• TO DO
Each line below that holds the word "shown" counts once; state the total number of such lines and nothing else.

• Before-and-after change data
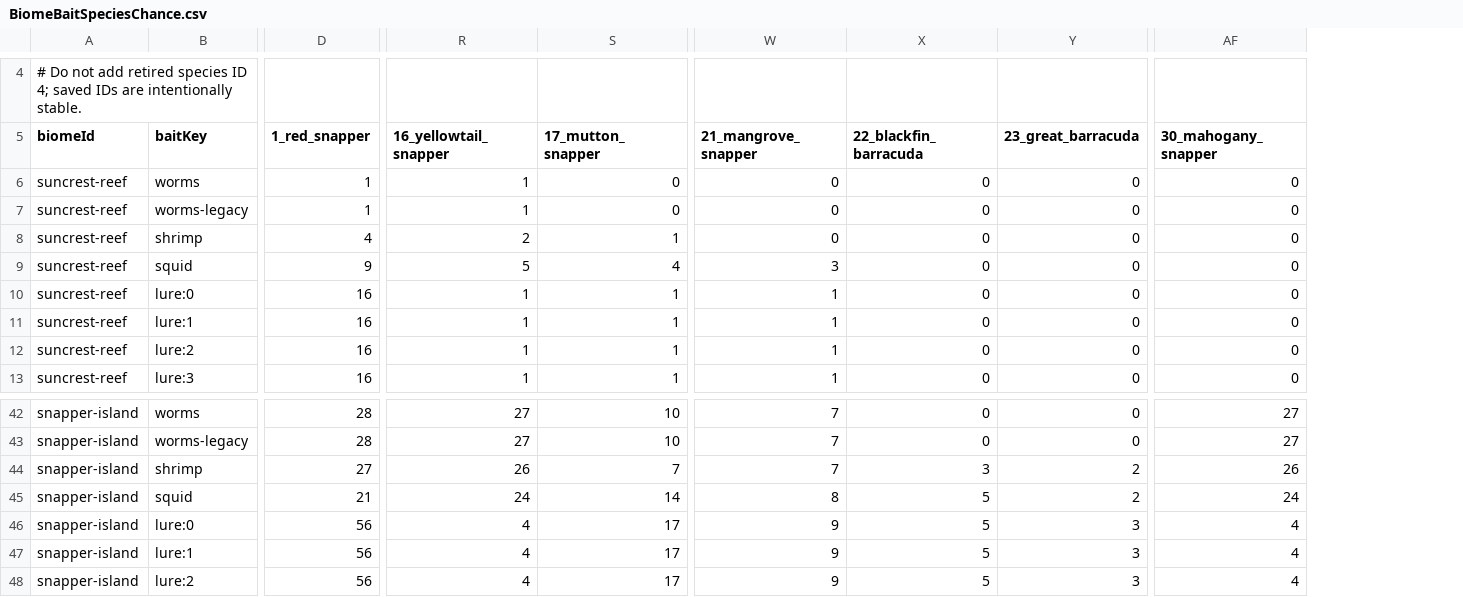
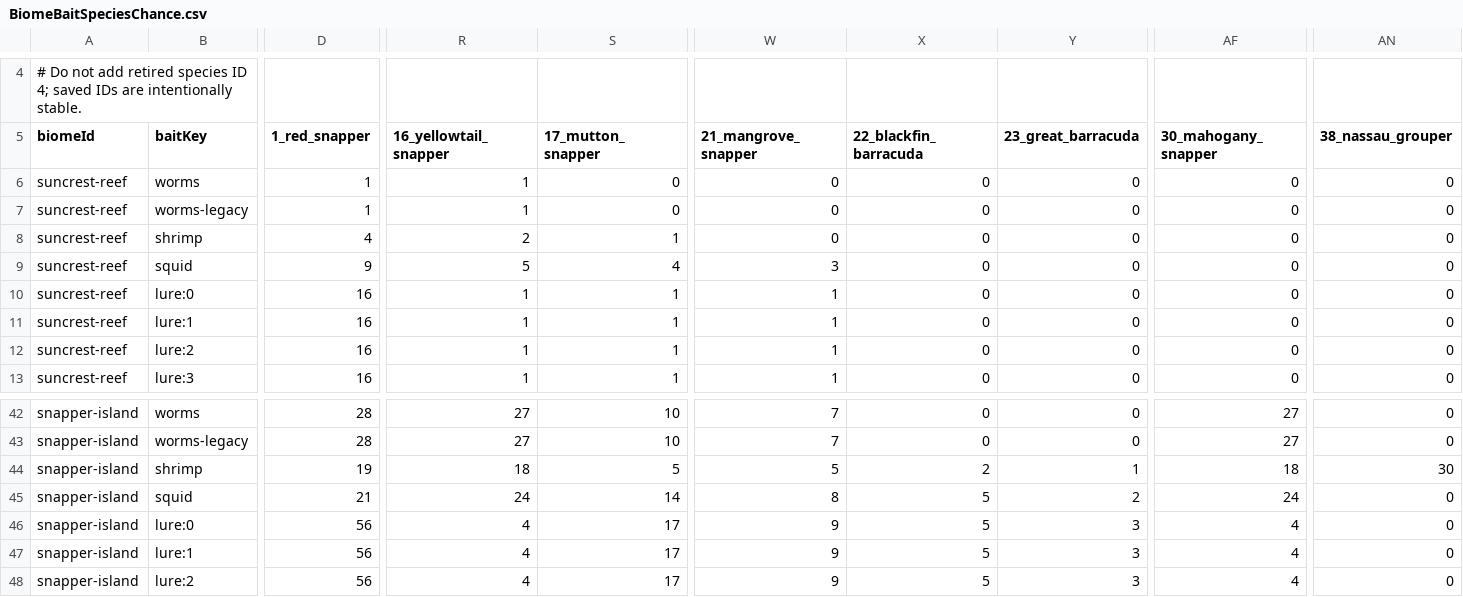
Before and after one commit to GalacticSlayer/3D-Android-Open-World, a CSV file: Assets/Resources/FishingTuning/BiomeBaitSpeciesChance.csv, drawn as a sheet; only a part is shown, gaps mark what is left out; the diff names each change by its address in the sheet, - before the commit and + after, or states it on an @@ line.

```diff
--- a/Assets/Resources/FishingTuning/BiomeBaitSpeciesChance.csv
+++ b/Assets/Resources/FishingTuning/BiomeBaitSpeciesChance.csv
+column AN (38_nassau_grouper), rows 6-13: all 0; rows 42-48: 0 | 0 | 30 | 0 | 0 | 0 | 0
-D44 (1_red_snapper): 27
+D44 (1_red_snapper): 19
-R44 (16_yellowtail_snapper): 26
+R44 (16_yellowtail_snapper): 18
-S44 (17_mutton_snapper): 7
+S44 (17_mutton_snapper): 5
-W44 (21_mangrove_snapper): 7
+W44 (21_mangrove_snapper): 5
-X44 (22_blackfin_barracuda): 3
+X44 (22_blackfin_barracuda): 2
-Y44 (23_great_barracuda): 2
+Y44 (23_great_barracuda): 1
-AF44 (30_mahogany_snapper): 26
+AF44 (30_mahogany_snapper): 18
```
Also changed, not shown: Assets/Resources/FishingTuning/BiomeFishWeights.csv, Assets/Resources/FishingTuning/FishStats.csv, 17 other files.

• EXERCISE RESULT
2